A checksum is a small piece of data that allows you check if another piece of data is the same as expected.
For example, in Bitcoin,
addresses include checksums so they can be checked to see if they have been typed in correctly.
How do they work?
You would then keep the data and the checksum together, so that you can check that the whole thing has been typed in correctly the next time you use it.
If you make one small mistake (in any part), the data will no longer match the checksum.
So basically, a checksum is a handy little error-checking tool.
Where are checksums used in Bitcoin?
Checksums are included in:
These two keys are commonly transcribed (copied, pasted, typed, written down, etc.), so it’s useful for them to contain checksums.
The presence of a checksum enables software to validate these types of keys when they are typed in. The software won’t be able to tell you what the key should be, but at least it will be able to save you from sending money to the wrong address due to a typo.
Creating a checksum.
As mentioned, checksums in Bitcoin are created by hashing data through SHA256 twice and taking the first 4 bytes.
You could call a checksum in bitcoin a “truncated SHA256 hash”.
data = learnmeabitcoin sha256(sha256(data)) = 52bbde771cbf39f8a7db44372ba3ed2336276f95e3a8723388a28943cc95df57 checksum = 52bbde77
1 byte = 2 characters
This is how you might calculate a checksum in Ruby:
require 'digest' def checksum(data) # 1. Convert data to binary before hashing it. binary = [data].pack("H*") # 2. Hash the data twice hash1 = Digest::SHA256.digest(binary) hash2 = Digest::SHA256.digest(hash1) # 3. Take the first 4 bytes checksum = hash2[0,4] # 4. Convert binary back to hexadecimal and return result hex = checksum.unpack("H*") return hex end puts checksum("learnmeabitcoin")
Why only the first 4 bytes?
It would be safer and more reliable to use the full hash result as a checksum. However, this would make addresses much longer, as the entire 32 byte hash would have to be included inside.
The taking of the first 4 bytes gives you enough “uniqueness” to be pretty sure the original data is correct, whilst also not making the final address inconveniently long. It’s just a balance between reliability and convenience really.
What are the chances you make a mistake, but still get the same checksum result?
The checksum is a random 4-byte hexadecimal number, so there is a 1 in

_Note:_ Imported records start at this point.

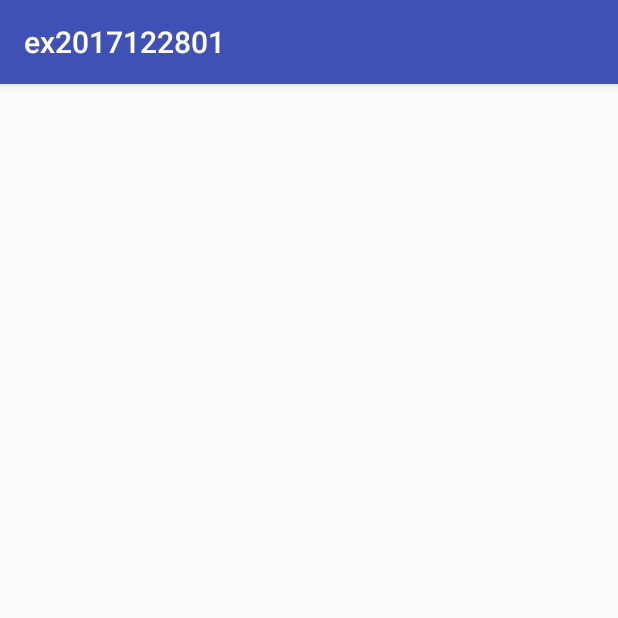
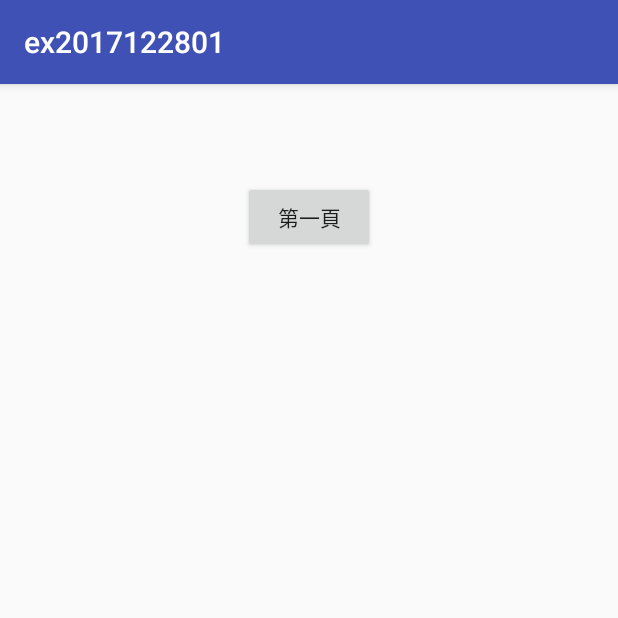
Before and after one commit to shiaoshia/ex2017122801, an Android app: the Sec2Activity screen opened directly, with no data from a screen before it, on a phone screen of 412 x 824 dp, the top half of it. Run offline under Robolectric (Android 15) with nearby library versions, the phone set to English and light mode, and no system bars.

```diff
--- a/app/src/main/java/tw/com/shiaoshia/ex2017122801/MainActivity.java
+++ b/app/src/main/java/tw/com/shiaoshia/ex2017122801/MainActivity.java
@@ -9,6 +9,8 @@ import android.widget.TextView;
 
 public class MainActivity extends AppCompatActivity {
     TextView TV;
+    EditText ET1;
+
     @Override
     protected void onCreate(Bundle savedInstanceState) {
         super.onCreate(savedInstanceState);
@@ -30,7 +32,7 @@ public class MainActivity extends AppCompatActivity {
     //跳下一頁,將值傳給下一頁
     public void onClick2(View v){
 
-        EditText ET1;
+
         ET1=findViewById(R.id.editText);
         Intent it=new Intent(MainActivity.this,Sec2Activity.class);
         it.putExtra("data", ET1.getText().toString());
@@ -39,7 +41,8 @@ public class MainActivity extends AppCompatActivity {
     //跳第三頁,並接教第三頁回傳資料
     public void onClick3(View v){
         Intent it=new Intent(MainActivity.this,thr3Activity.class);
-        //startActivity(it);
+        //it.putExtra("data", ET1.getText().toString());
+
         startActivityForResult(it,123);
     }
 
--- a/app/src/main/java/tw/com/shiaoshia/ex2017122801/Sec2Activity.java
+++ b/app/src/main/java/tw/com/shiaoshia/ex2017122801/Sec2Activity.java
@@ -3,6 +3,7 @@ package tw.com.shiaoshia.ex2017122801;
 import android.content.Intent;
 import android.support.v7.app.AppCompatActivity;
 import android.os.Bundle;
+import android.view.View;
 import android.widget.TextView;
 
 public class Sec2Activity extends AppCompatActivity {
@@ -19,6 +20,10 @@ public class Sec2Activity extends AppCompatActivity {
         Intent it=getIntent();
         String str=it.getStringExtra("data");
         tv2.setText(str);
+    }
 
+    public void onClick(View v){
+        Intent it=new Intent(Sec2Activity.this,MainActivity.class);
+        startActivity(it);
     }
 }
--- a/app/src/main/java/tw/com/shiaoshia/ex2017122801/thr3Activity.java
+++ b/app/src/main/java/tw/com/shiaoshia/ex2017122801/thr3Activity.java
@@ -13,6 +13,9 @@ public class thr3Activity extends AppCompatActivity {
         super.onCreate(savedInstanceState);
         setContentView(R.layout.activity_thr3);
         et2=findViewById(R.id.editText2);
+        Intent it=getIntent();
+        //String str=it.getStringExtra("data");
+        //et2.setText(str);
     }
 
     //回傳資料給第一頁
--- a/app/src/main/res/layout/activity_sec2.xml
+++ b/app/src/main/res/layout/activity_sec2.xml
@@ -19,4 +19,17 @@
         app:layout_constraintStart_toStartOf="parent"
         app:layout_constraintTop_toTopOf="parent" />
 
+    <Button
+        android:id="@+id/button6"
+        android:layout_width="wrap_content"
+        android:layout_height="wrap_content"
+        android:layout_marginEnd="16dp"
+        android:layout_marginStart="16dp"
+        android:layout_marginTop="16dp"
+        android:onClick="onClick"
+        android:text="第一頁"
+        app:layout_constraintEnd_toEndOf="parent"
+        app:layout_constraintStart_toStartOf="parent"
+        app:layout_constraintTop_toBottomOf="@+id/textView2" />
+
 </android.support.constraint.ConstraintLayout>
```
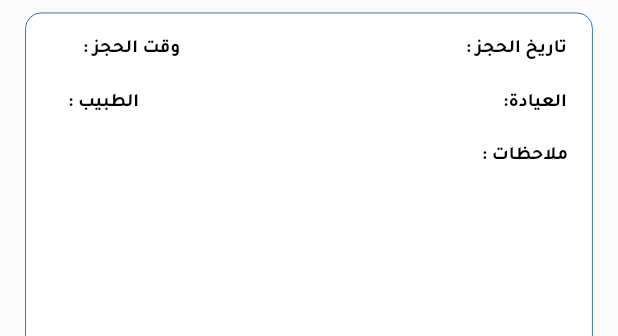
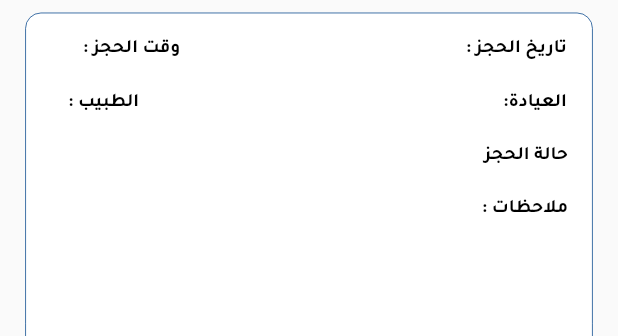
Before and after one commit to HodaTabasi/aphaa, a Flutter app: the ScedualBookingItem widget shown alone on an empty page, opened directly with empty values, on a phone screen of 412 x 824 dp. Shown: the top 336 px of the screen. Run offline on Flutter 3.47's test engine with Material 2 defaults, Android fonts, the phone set to English and light mode, and no system bars; our stand-ins replace another_flushbar, avatar_glow, firebase_auth, firebase_core, flutter_calendar_carousel, flutter_screenutil and 6 more; missing offline and left inert: number_pagination; accounts and stored records are empty; generated files the repository leaves out were written again; network calls fail.

Commit message:
add some changes

```diff
--- a/lib/get/new_account_getx_controller.dart
+++ b/lib/get/new_account_getx_controller.dart
@@ -15,7 +15,7 @@ class NewAccountGetxController extends GetxController {
   static NewAccountGetxController get to => Get.find<NewAccountGetxController>();
   RxBool isCitizen = false.obs;
  late Patient patient ;
-  String companyName = "";
+  String companyName = "dar";
   List<Doctor> doctorsList = [] ;
   List<String> avilableDate = [];
   List<AvailableTime> avilableTime = [];
@@ -66,7 +66,7 @@ class NewAccountGetxController extends GetxController {
 
   Future<void> changeDropDownValue(value,dropType,{context}) async {
     var data = await HospitalApiController().getClDrs(clinicCode: value);
-    doctorsList =  data;
+    doctorsList =  data!.doctors!;
     update();
     // Navigator.pop(context);
    switch(dropType){
--- a/lib/l10n/app_ar.arb
+++ b/lib/l10n/app_ar.arb
@@ -137,7 +137,7 @@
      "sick_leaves":"  الإجازات المرضية",
 
      "examination_date":"  تاريخ الفحص :",
-     "examination_type":"  نوع الفحص :",
+     "examination_type":"  اسم الفحص :",
 
      "vaccination_name":" اسم التطعيم :",
      "vaccination_date":" موعد التطعيم :",
@@ -168,7 +168,8 @@
      "enter_code":" أدخل الكود",
      "enter_the_verification_code_that_we_sent_to_your_mobile":" قم بادخال رمز التحقق الذي ارسلناه الي جوالك",
      "re_transmitter":"اعادة الارسال",
-     "upload":"تحميل"
+     "upload":"تحميل",
+     "app_status":"حالة الحجز"
 
 
 
--- a/lib/l10n/app_en.arb
+++ b/lib/l10n/app_en.arb
@@ -143,7 +143,7 @@
               "sick_leaves":"  sick leaves",
 
              "examination_date":"  examination date :",
-             "examination_type":"  examination type :",
+             "examination_type":"  examination name :",
 
              "vaccination_name":" vaccination name :",
              "vaccination_date":" vaccination date :",
@@ -174,7 +174,8 @@
                 "enter_code":" enter code",
                 "enter_the_verification_code_that_we_sent_to_your_mobile":" enter the verification code that we sent to your mobile",
                  "re_transmitter":"re transmitter",
-                 "upload":"upload"
+                 "upload":"upload",
+                 "app_status":"booking status"
 
 
 
--- a/lib/screens/drawer_screens/Booking/my_appointment_booking.dart
+++ b/lib/screens/drawer_screens/Booking/my_appointment_booking.dart
@@ -66,8 +66,8 @@ class _MyAppointmentBookingState extends State<MyAppointmentBooking>
     myData = await HospitalApiController().getClList() ?? [];
     Future.delayed(Duration.zero, () async {
       await HospitalApiController().getClDrs(clinicCode: myData[0].clinicCode).then((value) {
-        NewAccountGetxController.to.changeMyDoctorList(value);
-        myDataDoctor = value;
+        NewAccountGetxController.to.changeMyDoctorList(value!.doctors!);
+        myDataDoctor = value.doctors!;
       });
     });
   }
--- a/lib/screens/drawer_screens/home_screen/home_screen.dart
+++ b/lib/screens/drawer_screens/home_screen/home_screen.dart
@@ -15,7 +15,6 @@ import 'package:aphaa_app/screens/in_level_screen/vital_signs/vital_signs.dart';
 import 'package:aphaa_app/screens/main_screens/Doctor/my_doctor_screen.dart';
 import 'package:flutter/material.dart';
 import 'package:flutter_screenutil/flutter_screenutil.dart';
-import 'package:flutter_svg/svg.dart';
 
 import '../../../api/controllers/App_api_controller.dart';
 import '../../../model/offer.dart';
--- a/lib/screens/in_level_screen/recordbookings/scedual_booking.dart
+++ b/lib/screens/in_level_screen/recordbookings/scedual_booking.dart
@@ -128,6 +128,34 @@ class ScedualBookingItem extends StatelessWidget {
                 padding: EdgeInsets.symmetric(horizontal: 16,vertical: 10),
                 child: Text.rich(
                   TextSpan(
+                    text: AppLocalizations.of(context)!.app_status,
+                    style: TextStyle(
+                        fontWeight: FontWeight.bold,
+                        color: Colors.black,
+                        fontSize: 12.sp,
+                        fontFamily: 'Tajawal'),
+                    children: <TextSpan>[
+                      TextSpan(
+                        text: '  ${appointments.reservationStatus}  ',
+                        style: TextStyle(
+                            fontWeight: FontWeight.w500,
+                            color: Colors.black45,
+                            fontSize: 12,
+                            fontFamily: 'Tajawal'),
+                      ),
+                    ],
+                  ),
+                ),
+              ),
+            ],
+          ),
+          Row(
+            mainAxisAlignment: MainAxisAlignment.spaceBetween,
+            children: [
+              Padding(
+                padding: EdgeInsets.symmetric(horizontal: 16,vertical: 10),
+                child: Text.rich(
+                  TextSpan(
                     text: AppLocalizations.of(context)!.notes,
                     style: TextStyle(
                         fontWeight: FontWeight.bold,
--- a/lib/screens/in_level_screen/sick_level/sick_leave.dart
+++ b/lib/screens/in_level_screen/sick_level/sick_leave.dart
@@ -94,7 +94,7 @@ class _SickLeaveState extends State<SickLeave> {
                                 sickDocName: snapshot
                                     .data!.leaves![index].doctor!.doctorName!,
                                 sickName:
-                                    snapshot.data!.leaves![index].leaveId!,
+                                  "${SharedPrefController().getValueFor(key: PrefKeysPatient.firstName.name)} ${SharedPrefController().getValueFor(key: PrefKeysPatient.lastName.name)}",
                               );
                             });
                       }),
--- a/lib/screens/main_screens/send_consult/consult_screen.dart
+++ b/lib/screens/main_screens/send_consult/consult_screen.dart
@@ -58,8 +58,8 @@ class _SendConsultScreenState extends State<SendConsultScreen>
     Future.delayed(Duration.zero, () async {
       await HospitalApiController().getClDrs(clinicCode: myData[0].clinicCode).then((value) {
         // Navigator.pop(context);
-        NewAccountGetxController.to.changeMyDoctorList(value);
-        myDataDoctor = value;
+        NewAccountGetxController.to.changeMyDoctorList(value!.doctors!);
+        myDataDoctor = value.doctors!;
       });
       setState(() {
         print("object");
```
Also changed, not shown: lib/api/controllers/hospital_controller.dart (+40 -16 lines), lib/model/allDocResponse.dart (added, +36 -0 lines), lib/screens/auth/create_account/create_account_next.dart (+6 -6 lines), lib/screens/in_level_screen/test_results/test_result_item.dart (+6 -3 lines), lib/screens/in_level_screen/vital_signs/vital_buttom_sheet.dart (+7 -1 lines), lib/screens/main_screens/Doctor/doctors_screen.dart (+47 -18 lines).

0xFFFFFFFF of that happening. In decimal, that’s 1 in 4,294,967,295.
So pretty slim.
- Gregory Maxwell, for the quick computer science lesson on (and the history of) checksums.